After a while, people started reporting seeing David Pritchard wandering around the village. Others saw his ghost tapping at the stable door. And he was also seen near Gelert’s grave.
Everyone in the village was terrified, except Pritchard’s old friend, a farmer called Huw, who was eventually visited by Pritchard’s ghost. Huw asked Pritchard why he haunted the village instead of lying at peace. Pritchard’s ghost explained that he had unfinished business, and gave Huw a message for his widow. Pritchard’s widow accepted the message and followed her late husband’s instructions, lifting the hearthstone in the bar room most affected by the fire raking noises. There she found a pouch containing a hundred gold guineas, Pritchard’s legacy to his wife and children.
Its unfinished business now dealt with, David Pritchard’s ghost was never seen again.
The Tragedy at Plas Mawr
One of Snowdonia’s most beautiful – and famous – buildings is Plas Mawr in Conwy, which was built by Robert Wynne towards the end of the 16th century.
Robert Wynne was expected home after months away at war, and his return was eagerly anticipated by his pregnant wife and three year old son. On the day that Wynne was due to return home, his wife and child kept lookout at the top of the watchtower.
After hours of waiting and still no sign of Wynne, his wife decided it was too late to keep the child up, and started to take him down the steps of the watchtower back to the warmth of the house. But she slipped and fell, with her son, down to the bottom of the stairs, and both were badly injured.
Mrs Wynne and the child were taken to the Lantern Room and the local doctor was summoned. Soon afterwards, there was a knock at the door; but in place of the usual doctor was a young stranger. He introduced himself as Doctor Dick and explained that the family doctor was with another patient, and that he had been sent in the doctor’s place.
When Doctor Dick examined the patients, he told the servants that he was not sufficiently skilled to treat them, and so the servants sent another messenger to fetch the family doctor. In the meantime, the servants refused to let Doctor Dick go, and locked him in the Lantern Room.
After many hours of waiting, there was a knock at the door. Standing there was Robert Wynne, home from the wars. The servants told him what had happened and he burst into the Lantern Room to be met by his wife, son and premature baby, all lying dead on the floor.
Enraged, Wynne looked for Doctor Dick, but the young stranger had completely disappeared. Wynne locked himself in the Lantern Room and refused to come out until he had found the doctor.
The next morning, the servants let themselves into the room and found Wynne dead; in his grief he’d stabbed himself in the throat with his dagger.
Doctor Dick was never seen or heard of again. Legend says that he had tried to escape by climbing up the chimney, and that his bones, blackened with soot, are still hidden somewhere in the house.

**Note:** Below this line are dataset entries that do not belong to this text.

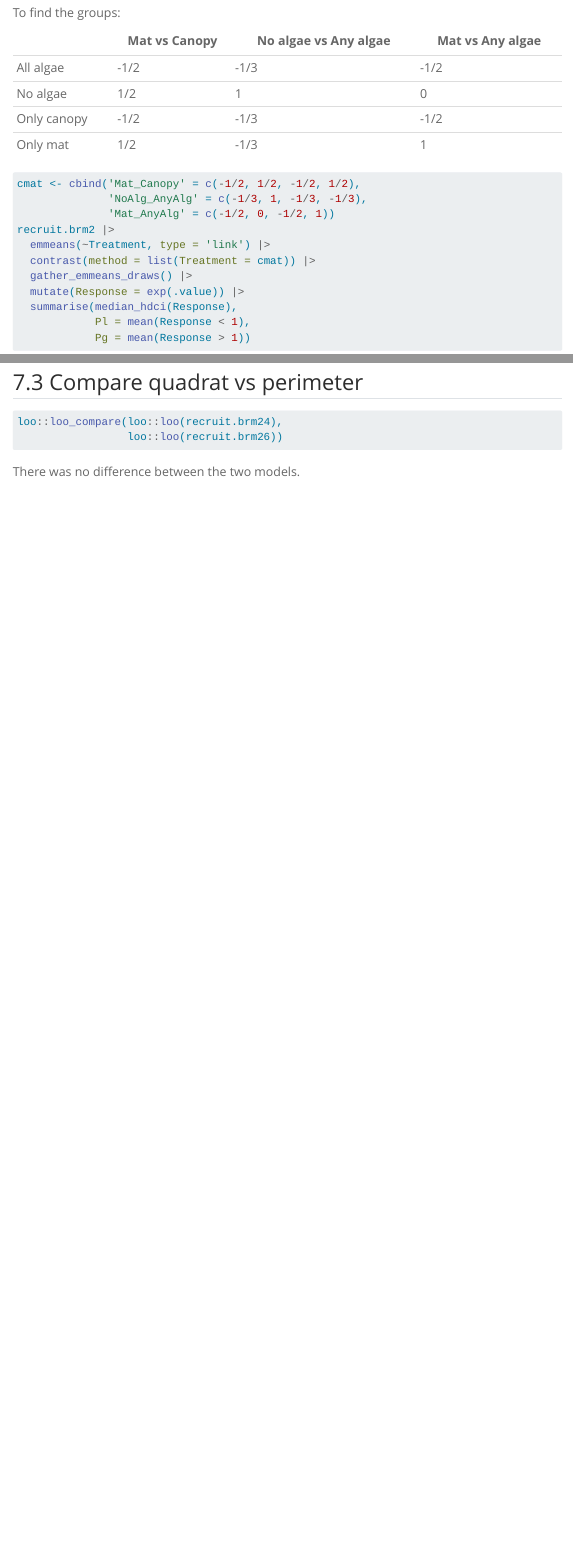
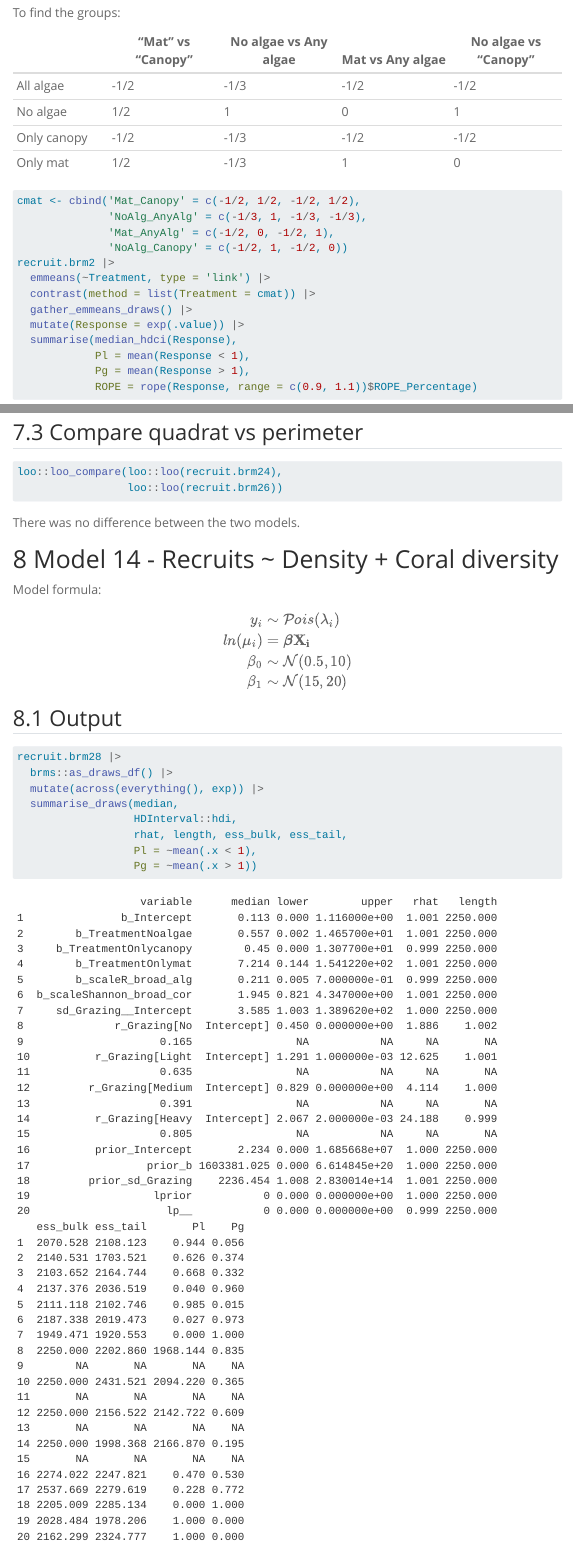
Before and after one commit to martinaburgo/coral-settlement-algal-habitats, a Quarto document (docs/coral-settlement-algal-habitats.qmd): the page in a window 1100 px wide, from 4620 px down before the commit and from 4650 px down after it, so that both start at the same text, and a second part further down, joined at a grey line. Rendered offline with R 4.5, knitr and Pandoc in place of Quarto, with nearby package versions; some code elsewhere in the file could not run offline; menus at the side of the page are left out; long lines of code are wrapped.

````diff
--- a/R/data_analysis.R
+++ b/R/data_analysis.R
@@ -169,7 +169,8 @@
 ### ---- PlannedContrast
 cmat <- cbind('Mat_Canopy' = c(-1/2, 1/2, -1/2, 1/2),
               'NoAlg_AnyAlg' = c(-1/3, 1, -1/3, -1/3),
-              'Mat_AnyAlg' = c(-1/2, 0, -1/2, 1))
+              'Mat_AnyAlg' = c(-1/2, 0, -1/2, 1),
+              'NoAlg_Canopy' = c(-1/2, 1, -1/2, 0))
 recruit.brm2 |>
   emmeans(~Treatment, type = 'link') |>
   contrast(method = list(Treatment = cmat)) |>
@@ -177,8 +178,10 @@
   mutate(Response = exp(.value)) |>
   summarise(median_hdci(Response),
             Pl = mean(Response < 1),
-            Pg = mean(Response > 1))
+            Pg = mean(Response > 1),
+            ROPE = rope(Response, range = c(0.9, 1.1))$ROPE_Percentage)
 ### ----end
+
 
 recruit.brm2 |>
   emmeans(~Treatment, type = 'link') |>
@@ -1356,3 +1359,44 @@
 ## ----end
 
 
+# M14: Recruit ~ Density + Shan. cor ----
+scatterplotMatrix(~Total+Treatment+R_broad_alg+Shannon_broad_cor,
+                  data = recruit, diagonal = list(method = 'boxplot'))
+
+## Fit model ----
+form <- bf(Total ~ Treatment + scale(R_broad_alg) + scale(Shannon_broad_cor) + (1|Grazing),
+           family = poisson(link = 'log'))
+form |> get_prior(data = recruit)
+
+priors <- prior(normal(0.5, 10), class = 'Intercept') +
+  prior(normal(15, 20), class = 'b') +
+  prior(student_t(3, 0, 10), class = 'sd')
+
+recruit.brm27 <- brm(form, prior = priors, data = recruit,
+                     sample_prior = 'only',
+                     iter = 10000,
+                     warmup = 2500,
+                     chains = 3, cores = 3,
+                     control = list(adapt_delta = 0.99,
+                                    max_treedepth = 30),
+                     thin = 10,
+                     refresh = 0,
+                     backend = 'rstan')
+
+recruit.brm27 |>
+  conditional_effects() |>
+  plot(points = TRUE)
+
+recruit.brm28 <- recruit.brm27 |>
+  update(sample_prior = 'yes')
+
+## Diagnostics ----
+recruit.brm28 |>
+  SUYR_prior_and_posterior()
+
+## MCMC Sampling diagnostics
+(recruit.brm28$fit |> stan_trace()) + (recruit.brm28$fit |> stan_ac()) + (recruit.brm28$fit |> stan_rhat()) + (recruit.brm28$fit |> stan_ess())
+
+## Model validation
+### Posterior probability check
+recruit.brm28 |> pp_check(type = 'dens_overlay', ndraws = 100)
@@ -1359,3 +1415,54 @@
+recruit.brm28 |>
+  conditional_effects() |>
+  plot(points = TRUE)
+
+### Output ----
+### ---- M14Output
+recruit.brm28 |>
+  brms::as_draws_df() |>
+  mutate(across(everything(), exp)) |>
+  summarise_draws(median,
+                  HDInterval::hdi,
+                  rhat, length, ess_bulk, ess_tail,
+                  Pl = ~mean(.x < 1),
+                  Pg = ~mean(.x > 1))
+### ----end
+
+recruit.brm28 |>
+  brms::as_draws_df() |>
+  mutate(across(everything(), exp)) |>
+  summarise_draws(median,
+                  HDInterval::hdi,
+                  rhat, length, ess_bulk, ess_tail,
+                  Pl = ~mean(.x < 1),
+                  Pg = ~mean(.x > 1)) |>
+  mutate(median = round(median, 3),
+         lower = round(lower, 3),
+         upper = round(upper, 3),
+         rhat = round(rhat, 3),
+         Pl = round(Pl, 3),
+         Pg = round(Pg, 3)) |>
+  write.table(file = 'output/tables/M14Output.txt', sep = ",", quote = FALSE, row.names = F)
+
+### Contrast ----
+### ---- M14Contrast
+recruit.brm28 |>
+  emmeans(~Treatment, type = 'link') |>
+  pairs(reverse = TRUE) |>
+  gather_emmeans_draws() |> #it's on log scale, so we need to mutate it
+  mutate(Response = exp(.value)) |>
+  summarise(median_hdci(Response),
+            Pl = mean(Response < 1),
+            Pg = mean(Response > 1))
+### ----end
+
+
+
+# Comparisons ----
+loo::loo_compare(loo::loo(recruit.brm2),
+                 loo::loo(recruit.brm22),
+                 loo::loo(recruit.brm28))
+
 # Thresholds ----
 recruit.brm4 |>
   emmeans(~H_mean_broad, at = with(recruit,
@@ -1409,3 +1516,19 @@
   summarise(median_hdci(Shannon_broad_cor),
             Pl = mean(Shannon_broad_cor < 1),
             Pg = mean(Shannon_broad_cor > 1))
+
+
+# Supplementary checks ----
+form <- bf(Shannon_broad_cor ~ Treatment, family = gaussian())
+form |> get_prior(data = recruit)
+
+priors <- prior(normal(0.2, 1), class = 'Intercept') +
+  prior(normal(0, 5), class = 'b')
+
+diversity.brm <- brm(form, prior = priors, data = recruit,
+                   sample_prior = 'only',
+                   iter = 5000,
+                   warmup = 1000,
+                   chains = 3, cores = 3,
+                   thin = 5,
+                   refresh = 0,
@@ -1411,0 +1539,17 @@
+diversity.brm |>
+  conditional_effects() |>
+  plot(points = TRUE)
+
+diversity.brm2 <- diversity.brm |>
+  update(sample_prior = 'yes')
+
+## Diagnostics ----
+diversity.brm2 |>
+  SUYR_prior_and_posterior()
+
+## MCMC Sampling diagnostics
+(diversity.brm2$fit |> stan_trace()) + (diversity.brm2$fit |> stan_ac()) + (diversity.brm2$fit |> stan_rhat()) + (diversity.brm2$fit |> stan_ess())
+
+## Model validation
+### Posterior probability check
+diversity.brm2 |> pp_check(type = 'dens_overlay', ndraws = 100)
@@ -1411,0 +1565,17 @@
+diversity.brm2 |>
+  conditional_effects() |>
+  plot(points = TRUE)
+
+### Output ----
+diversity.brm2 |>
+  summarise_draws(median,
+                  HDInterval::hdi,
+                  rhat, length, ess_bulk, ess_tail,
+                  Pl = ~mean(.x < 0),
+                  Pg = ~mean(.x > 0)) |>
+  mutate(median = round(median, 3),
+         lower = round(lower, 3),
+         upper = round(upper, 3),
+         rhat = round(rhat, 3),
+         Pl = round(Pl, 3),
+         Pg = round(Pg, 3))
--- a/docs/coral-settlement-algal-habitats.qmd
+++ b/docs/coral-settlement-algal-habitats.qmd
@@ -231,12 +242,12 @@
 
 To find the groups:
 
-|             | Mat vs Canopy | No algae vs Any algae | Mat vs Any algae |
-|-------------|---------------|-----------------------|------------------|
-| All algae   | -1/2          | -1/3                  | -1/2             |
-| No algae    | 1/2           | 1                     | 0                |
-| Only canopy | -1/2          | -1/3                  | -1/2             |
-| Only mat    | 1/2           | -1/3                  | 1                |
+|             | "Mat" vs "Canopy" | No algae vs Any algae | Mat vs Any algae | No algae vs "Canopy" |
+|-----------|-------------|--------------|-------------|-------------|
+| All algae   | -1/2              | -1/3                  | -1/2             | -1/2                 |
+| No algae    | 1/2               | 1                     | 0                | 1                    |
+| Only canopy | -1/2              | -1/3                  | -1/2             | -1/2                 |
+| Only mat    | 1/2               | -1/3                  | 1                | 0                    |
 
 ```{r}
 #| label: PlannedContrast
@@ -456,3 +458,30 @@
 ```
 
 There was no difference between the two models.
+
+
+
+# Model 14 - Recruits ~ Density + Coral diversity
+
+Model formula:
+
+$$
+\begin{align}
+y_i &\sim{} \mathcal{Pois}(\lambda_i)\\
+ln(\mu_i) &= \boldsymbol{\beta} \bf{X_i}\\
+\beta_0 &\sim{} \mathcal{N}(0.5, 10)\\
+\beta_{1} &\sim{} \mathcal{N}(15, 20)\\
+\end{align}
+$$
+
+## Output
+
+```{r}
+#| label: M14Output
+#| eval: false
+```
+
+```{r}
+#| echo: false
+read.delim(file = '../output/tables/M14Output.txt', sep = ',')
+```
--- /dev/null
+++ b/output/tables/M14Output.txt
@@ -0,0 +1,17 @@
+variable,median,lower,upper,rhat,length,ess_bulk,ess_tail,Pl,Pg
+b_Intercept,0.113,0,1.116,1.001,2250,2070.528031278,2108.1227254765,0.944,0.056
+b_TreatmentNoalgae,0.557,0.002,14.657,1.001,2250,2140.53085024012,1703.52144441035,0.626,0.374
+b_TreatmentOnlycanopy,0.45,0,13.077,0.999,2250,2103.65181292146,2164.74397553983,0.668,0.332
+b_TreatmentOnlymat,7.214,0.144,154.122,1.001,2250,2137.37649512774,2036.51883760963,0.04,0.96
+b_scaleR_broad_alg,0.211,0.005,0.7,0.999,2250,2111.11781916679,2102.74647648779,0.985,0.015
+b_scaleShannon_broad_cor,1.945,0.821,4.347,1.001,2250,2187.33812746629,2019.47264913533,0.027,0.973
+sd_Grazing__Intercept,3.585,1.003,138.962,1,2250,1949.47088054702,1920.55258005239,0,1
+r_Grazing[No,Intercept],0.45,0,1.886,1.002,2250,2202.85970267136,1968.14372391332,0.835,0.165
+r_Grazing[Light,Intercept],1.291,0.001,12.625,1.001,2250,2431.52077975483,2094.2196109021,0.365,0.635
+r_Grazing[Medium,Intercept],0.829,0,4.114,1,2250,2156.52236648091,2142.72175542172,0.609,0.391
+r_Grazing[Heavy,Intercept],2.067,0.002,24.188,0.999,2250,1998.36837770962,2166.86950981613,0.195,0.805
+prior_Intercept,2.234,0,16856682.4,1,2250,2274.02222961893,2247.82090988368,0.47,0.53
+prior_b,1603381.025,0,6.61484538691762e+20,1,2250,2537.66948185698,2279.61910883317,0.228,0.772
+prior_sd_Grazing,2236.454,1.008,283001352060571,1.001,2250,2205.00890569387,2285.13367568738,0,1
+lprior,0,0,0,1,2250,2028.48447715904,1978.20550174937,1,0
+lp__,0,0,0,0.999,2250,2162.29867524684,2324.77661018028,1,0
--- a/output/tables/M1PlannedContrast.txt
+++ b/output/tables/M1PlannedContrast.txt
@@ -2,3 +2,4 @@
 Treatment.Mat_AnyAlg,7.75373365280419,0.836635597321744,49.1468404273714,0.95,median,hdci,0.00791666666666667,0.992083333333333
 Treatment.Mat_Canopy,5.83225539826577,0.624013515007094,34.968809529577,0.95,median,hdci,0.0120833333333333,0.987916666666667
 Treatment.NoAlg_AnyAlg,2.37121395146371,0.21167108678843,9.58786311081144,0.95,median,hdci,0.125416666666667,0.874583333333333
+Treatment.NoAlg_Canopy,4.55506738751176,0.324562278661825,32.0134104139432,0.95,median,hdci,0.0454166666666667,0.954583333333333
````
Also changed, not shown: R/mapping.R (added, +45 -0 lines), R/data_analysis.R (25 more changed lines), docs/coral-settlement-algal-habitats.qmd (32 more changed lines), 1 other file.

And Robert Wynne’s ghost, still looking to avenge the untimely deaths of his young family, is said to still haunt the Lantern Room to this day.
Steven Jones is Senior Tourism Services Officer at Cyngor Gwynedd Council, a Welsh local authority whose not-for-profit Snowdonia Mountains and Coast website provides visitors to Snowdonia with a wealth of useful information about the region, including activities, attractions, history and culture. The site also enables visitors to search an extensive database of Snowdonia accommodation, and to plan their holidays in some of Snowdonia’s most popular towns and villages.